We were shocked to see fellow students actually spit at us as they walked by the sundial, one going so far as to loudly voice her hope of seeing more Arabs killed. How a series of silent protests to mourn the excessive use of force against civilians constitutes violent rhetoric eludes us, but we will take the time to address the more common arguments put forth by the apologists of Israeli brutality, in line with our aforementioned duty to state the obvious.
The most spurious contention is that Israel is acting in self-defense, protecting its citizens against Arab aggression. The fact that Israel has no internationally recognized right to be there in the first place is conveniently omitted, and never mind that the citizens in question happen to be illegal settlers armed to the teeth by the Israeli military and heavily subsidized by their government. International law and overwhelming firepower are insignificant details, it seems.

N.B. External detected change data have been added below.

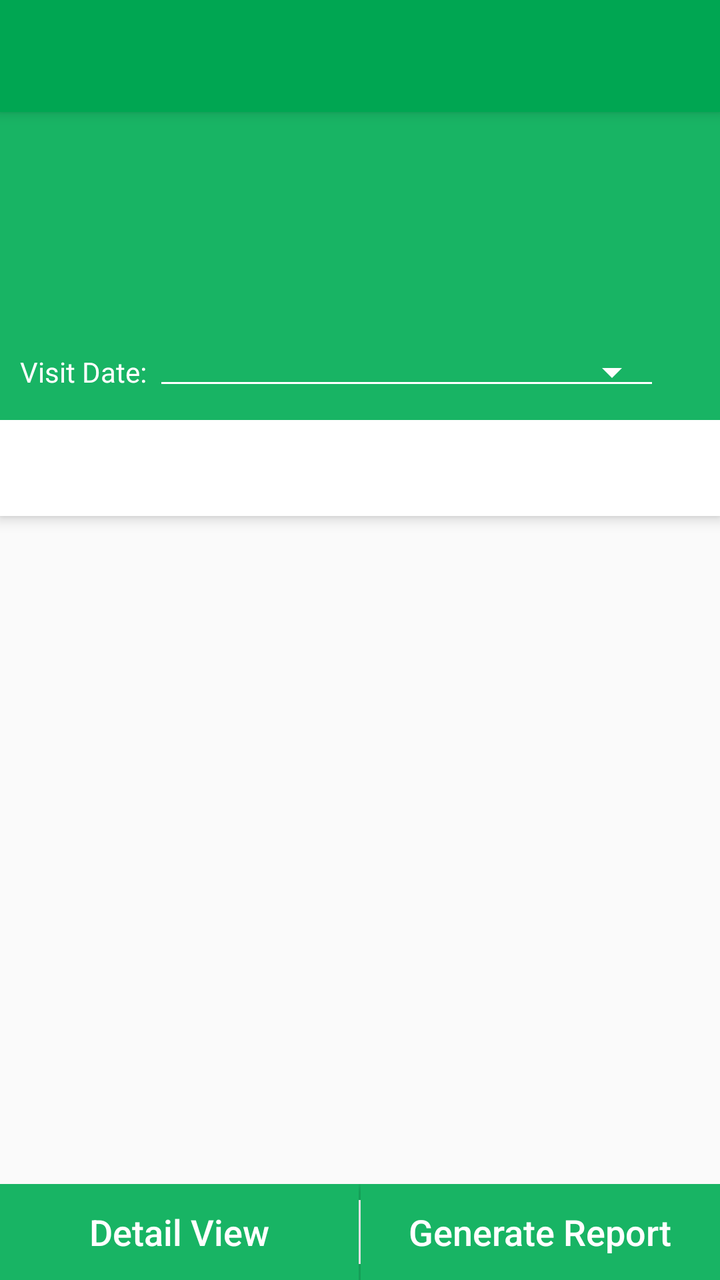
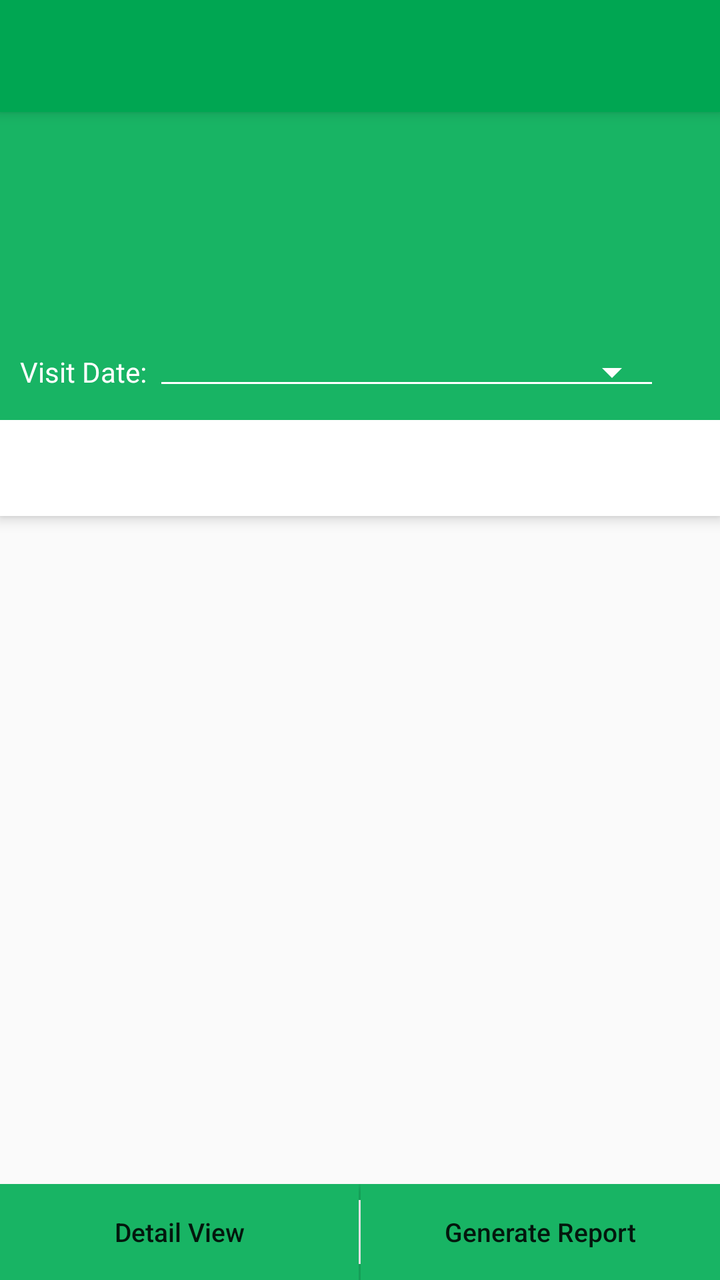

An Android layout rendered at two revisions. The XML below is the earlier revision; the diff shows what the commit changed to produce the second picture.
<!-- AndroidManifest.xml: application theme AppTheme -->
<!-- res/layout/daywise_tabs.xml -->
<?xml version="1.0" encoding="utf-8"?>
<androidx.drawerlayout.widget.DrawerLayout xmlns:android="http://schemas.android.com/apk/res/android"
    xmlns:app="http://schemas.android.com/apk/res-auto"
    xmlns:tools="http://schemas.android.com/tools"
    android:id="@+id/drawer_layout"
    android:layout_width="match_parent"
    android:layout_height="match_parent"
    tools:openDrawer="start">
    <androidx.coordinatorlayout.widget.CoordinatorLayout xmlns:android="http://schemas.android.com/apk/res/android"
        xmlns:app="http://schemas.android.com/apk/res-auto"
        android:layout_width="match_parent"
        android:layout_height="match_parent">

        <com.google.android.material.appbar.AppBarLayout
            android:layout_width="match_parent"
            android:layout_height="wrap_content"
            android:theme="@style/ThemeOverlay.AppCompat.Dark.ActionBar">
            <androidx.appcompat.widget.Toolbar
                android:id="@+id/toolbar1"
                android:layout_width="match_parent"
                android:layout_height="?attr/actionBarSize"
                android:background="@color/colorGreen"
                app:layout_scrollFlags="scroll|enterAlways"
                android:elevation="4dp"
                app:layout_collapseMode="pin"
                app:popupTheme="@style/ThemeOverlay.AppCompat.Light" />

                <LinearLayout
                    android:layout_width="match_parent"
                    android:layout_height="wrap_content"
                    android:paddingLeft="10dp"
                    android:paddingTop="10dp"
                    android:background="#18b464"
                    android:orientation="vertical"
                    >
                    <LinearLayout
                        android:id="@+id/planidlayout"
                        android:layout_width="match_parent"
                        android:layout_height="wrap_content"
                        android:paddingTop="5dp"
                        android:orientation="horizontal">

                        <TextView
                            android:id="@+id/planidtext"
                            android:layout_width="wrap_content"
                            android:layout_height="wrap_content"
                            android:textColor="#fff"

                            />
                    </LinearLayout>
                    <LinearLayout
                        android:id="@+id/list"
                        android:layout_width="match_parent"
                        android:layout_height="wrap_content"
                        android:paddingTop="5dp"
                        android:orientation="horizontal">

                        <TextView
                            android:id="@+id/visiteddate"
                            android:layout_width="wrap_content"
                            android:layout_height="wrap_content"
                            android:textColor="#fff"

                            />
                    </LinearLayout>
                    <LinearLayout
                        android:layout_width="match_parent"
                        android:layout_height="wrap_content"
                        android:paddingTop="5dp"
                        android:orientation="horizontal">

                        <TextView
                            android:id="@+id/teamtext"
                            android:textColor="#fff"
                            android:layout_width="wrap_content"
                            android:layout_height="wrap_content"

                            />

                    </LinearLayout>
                    <LinearLayout
                        android:layout_width="match_parent"
                        android:layout_height="wrap_content"
                        android:paddingTop="5dp"
                        android:orientation="horizontal">

                        <TextView
                            android:id="@+id/totalvisittext"
                            android:textColor="#fff"
                            android:layout_width="wrap_content"
                            android:layout_height="wrap_content"
                            />

                    </LinearLayout>
                    <LinearLayout
                        android:layout_width="match_parent"
                        android:layout_height="wrap_content"
                        android:orientation="horizontal"
                        android:id="@+id/HCSstatus_layout">
                        <TextView
                            android:id="@+id/hcestatuslabel"
                            android:layout_width="wrap_content"
                            android:layout_height="wrap_content"
                            android:layout_gravity="center"
                            android:text="Visit Date: "
                            android:textColor="#fff" />
                        
                        <com.google.android.material.textfield.TextInputLayout
                            android:layout_width="match_parent"
                            android:layout_height="wrap_content"
                            android:layout_marginTop="10dp"
                            android:layout_marginBottom="10dp"
                            android:layout_marginRight="30dp"

                            >
                            <Spinner
                                android:id="@+id/date_spinner"
                                android:layout_width="match_parent"
                                android:layout_height="wrap_content"
                                style="@style/Widget.AppCompat.Spinner.Underlined"
                                android:textColor="#000"
                                android:hint="Select Date"/>
                        </com.google.android.material.textfield.TextInputLayout>
                    </LinearLayout>
                </LinearLayout>




            <com.google.android.material.tabs.TabLayout
                android:id="@+id/tabs"
                android:layout_width="match_parent"
                android:layout_height="wrap_content"
                android:background="#ffffff"
                app:tabMode="scrollable"
                app:tabGravity="fill"
                />
        </com.google.android.material.appbar.AppBarLayout>








        <androidx.viewpager2.widget.ViewPager2
            android:id="@+id/viewpager"
            android:layout_width="match_parent"
            android:layout_height="match_parent"
            android:layout_marginBottom="50dp"
            app:layout_behavior="@string/appbar_scrolling_view_behavior"  />

        <LinearLayout
            android:id="@+id/footer"
            android:layout_width="match_parent"
            android:layout_height="wrap_content"
            android:orientation="horizontal"
            android:layout_gravity="bottom"
            android:background="#18b464">

            <androidx.appcompat.widget.AppCompatButton
                android:id="@+id/btn_detail"
                android:layout_width="0dp"
                android:layout_height="wrap_content"
                android:layout_weight="1"
                android:background="#18b464"
                android:text="Detail View"
                android:textSize="18sp"
                android:textAllCaps="false"
                android:textColor="#fff" />

            <View
                android:layout_width="1dp"
                android:layout_height="match_parent"
                android:layout_marginTop="8dp"
                android:layout_marginBottom="8dp"
                android:background="#fff" />

            <androidx.appcompat.widget.AppCompatButton
                android:id="@+id/btn_report"
                android:layout_width="0dp"
                android:layout_height="wrap_content"
                android:layout_weight="1"
                android:background="#18b464"
                android:text="Generate Report"
                android:textSize="18sp"
                android:textAllCaps="false"
                android:textColor="#fff" />
        </LinearLayout>
    </androidx.coordinatorlayout.widget.CoordinatorLayout>
    <com.google.android.material.navigation.NavigationView
        android:id="@+id/nav_view"
        android:layout_width="wrap_content"
        android:layout_height="match_parent"
        android:layout_gravity="start"
        android:fitsSystemWindows="true"
        app:headerLayout="@layout/navheader"
        app:menu="@menu/activity_main_drawer"
        />

</androidx.drawerlayout.widget.DrawerLayout>
<!-- res/layout/navheader.xml (included above) -->
<?xml version="1.0" encoding="utf-8"?>
<androidx.constraintlayout.widget.ConstraintLayout xmlns:android="http://schemas.android.com/apk/res/android"
    xmlns:app="http://schemas.android.com/apk/res-auto"
    android:id="@+id/view_container"
    android:layout_width="match_parent"
    android:layout_height="@dimen/nav_header_height"
    android:theme="@style/ThemeOverlay.AppCompat.Dark"
    android:background="@drawable/nav_header_border">

    <ImageView
        android:id="@+id/img_profile"
        android:layout_width="70dp"
        android:layout_height="70dp"
        android:contentDescription="Profile Image"
        android:scaleType="fitCenter"
        app:srcCompat="@drawable/app_screen_logo"
        app:layout_constraintBottom_toBottomOf="parent"
        app:layout_constraintStart_toStartOf="parent"
        app:layout_constraintTop_toTopOf="parent"
        android:layout_marginStart="@dimen/spacing_medium" />

    <LinearLayout
        android:layout_width="0dp"
        android:layout_height="wrap_content"
        android:orientation="vertical"
        android:layout_marginStart="@dimen/spacing_medium"
        android:layout_marginEnd="@dimen/spacing_medium"
        app:layout_constraintBottom_toBottomOf="parent"
        app:layout_constraintEnd_toEndOf="parent"
        app:layout_constraintStart_toEndOf="@+id/img_profile"
        app:layout_constraintTop_toTopOf="parent">

        <TextView
            android:id="@+id/cimtext"
            android:layout_width="wrap_content"
            android:layout_height="wrap_content"
            android:text="@string/nav_drawer_text"
            android:textColor="#018b1f"
            android:textStyle="bold"
            android:textSize="14sp"
            android:ellipsize="end"
            android:maxLines="2" />

        <TextView
            android:id="@+id/name"
            android:layout_width="wrap_content"
            android:layout_height="wrap_content"
            android:textColor="@color/black"
            android:textSize="@dimen/text_size_body"
            android:textStyle="bold"
            android:layout_marginTop="@dimen/spacing_small" />

        <TextView
            android:id="@+id/website"
            android:layout_width="wrap_content"
            android:layout_height="wrap_content"
            android:textColor="@color/black"
            android:textSize="@dimen/text_size_caption"
            android:ellipsize="end"
            android:maxLines="1" />

    </LinearLayout>

</androidx.constraintlayout.widget.ConstraintLayout>
<!-- resources referenced by this layout -->
<resources>
  <color name="black">#000</color>
  <color name="colorGreen">#FF00A652</color>
  <dimen name="nav_header_height">170dp</dimen>
  <dimen name="spacing_medium">16dp</dimen>
  <dimen name="spacing_small">8dp</dimen>
  <dimen name="text_size_body">14sp</dimen>
  <dimen name="text_size_caption">12sp</dimen>
  <!-- drawable app_screen_logo: png bitmap (drawable, 213184 bytes) -->
  <!-- drawable nav_header_border: jpg bitmap (drawable, 4412 bytes) -->
  <string name="nav_drawer_text">Census Information Manager\nPunjab Healthcare Commission
  </string>
  <style name="AppTheme" parent="Theme.AppCompat.Light.DarkActionBar">
      
      <item name="colorPrimary">@color/colorPrimary</item>
      <item name="colorPrimaryDark">@color/colorPrimaryDark</item>
      <item name="colorAccent">@color/colorAccent</item>
  </style>
  <color name="colorPrimary">#FF00A652</color>
  <color name="colorPrimaryDark">#303F9F</color>
  <color name="colorAccent">#FF4081</color>
</resources>

<!-- the commit's change to res/layout/daywise_tabs.xml (unified diff, before → after) -->
@@ -5,15 +5,20 @@
     android:id="@+id/drawer_layout"
     android:layout_width="match_parent"
     android:layout_height="match_parent"
+    android:fitsSystemWindows="true"
     tools:openDrawer="start">
     <androidx.coordinatorlayout.widget.CoordinatorLayout xmlns:android="http://schemas.android.com/apk/res/android"
         xmlns:app="http://schemas.android.com/apk/res-auto"
+        android:id="@+id/coordinator_layout"
         android:layout_width="match_parent"
-        android:layout_height="match_parent">
+        android:layout_height="match_parent"
+        android:fitsSystemWindows="true">
 
         <com.google.android.material.appbar.AppBarLayout
+            android:id="@+id/app_bar"
             android:layout_width="match_parent"
             android:layout_height="wrap_content"
+            android:fitsSystemWindows="true"
             android:theme="@style/ThemeOverlay.AppCompat.Dark.ActionBar">
             <androidx.appcompat.widget.Toolbar
                 android:id="@+id/toolbar1"
@@ -166,9 +171,12 @@
                 android:layout_weight="1"
                 android:background="#18b464"
                 android:text="Detail View"
-                android:textSize="18sp"
+                android:textSize="@dimen/btn_footer_text_size"
                 android:textAllCaps="false"
-                android:textColor="#fff" />
+                android:paddingLeft="4dp"
+                android:paddingRight="4dp"
+                android:maxLines="1"
+                android:ellipsize="end" />
 
             <View
                 android:layout_width="1dp"
@@ -184,9 +192,12 @@
                 android:layout_weight="1"
                 android:background="#18b464"
                 android:text="Generate Report"
-                android:textSize="18sp"
+                android:textSize="@dimen/btn_footer_text_size"
                 android:textAllCaps="false"
-                android:textColor="#fff" />
+                android:paddingLeft="4dp"
+                android:paddingRight="4dp"
+                android:maxLines="1"
+                android:ellipsize="end" />
         </LinearLayout>
     </androidx.coordinatorlayout.widget.CoordinatorLayout>
     <com.google.android.material.navigation.NavigationView
<!-- resource entries referenced after the edit -->
@@ -2,6 +2,7 @@
 <resources>
   <color name="black">#000</color>
   <color name="colorGreen">#FF00A652</color>
+  <dimen name="btn_footer_text_size">13sp</dimen>
   <dimen name="nav_header_height">170dp</dimen>
   <dimen name="spacing_medium">16dp</dimen>
   <dimen name="spacing_small">8dp</dimen>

Equally irrelevant to Zionist cheerleaders is the sequence of events. Palestinians should be blamed, even if the spark that set off the unrest was Ariel Sharon's raid on the Haram Al-Sharif, with an escort of 300 armed men who proceeded to charge protesters, causing them to pick up stones. Palestinians ought to be held responsible for the violence, even if Israeli soldiers are doing most of the shooting and Arabs are doing most of the dying. More moderate praise-singers (read: not Hillary Clinton or Rick Lazio) argue that both sides are equally to blame, regardless of the disproportionately Palestinian death toll, stemming from the disparity of means favoring Israel and the impunity with which it can trample internationally recognized Arab rights.
However, to the probable surprise of our detractors, we will blame both sides for the current violence. Indeed, both the Israeli government and the Palestinian Authority are responsible. To this list of culprits we add the United States. All three are guilty of endorsing a process that has consistently eschewed the grievances at the heart of the Arab-Zionist conflict, such as refugees, and has contributed to the deterioration of the living conditions of most Palestinians.
If anything, the recent unrest reveals the extent of the Palestinians' dissatisfaction with the Oslo process and with the shortcomings of their unelected representative, Yasser Arafat. While it is unfortunate that we must keep writing articles denouncing patent injustices, we were comforted by the turnout at the protests this past week.
People of African, American, Asian, European, Jewish, and Israeli origin stood among Arabs and Muslims, decrying Israeli atrocities. Even the U.N. Security Council managed to pass a resolution condemning Israel's excessive use of force against civilians.
Meanwhile, Ehud Barak issued an ultimatum calling on Palestinians to cease acting up lest he use all the means at Israel's disposal, raising the disturbing inference that the horror of the past ten days fit his definition of restraint...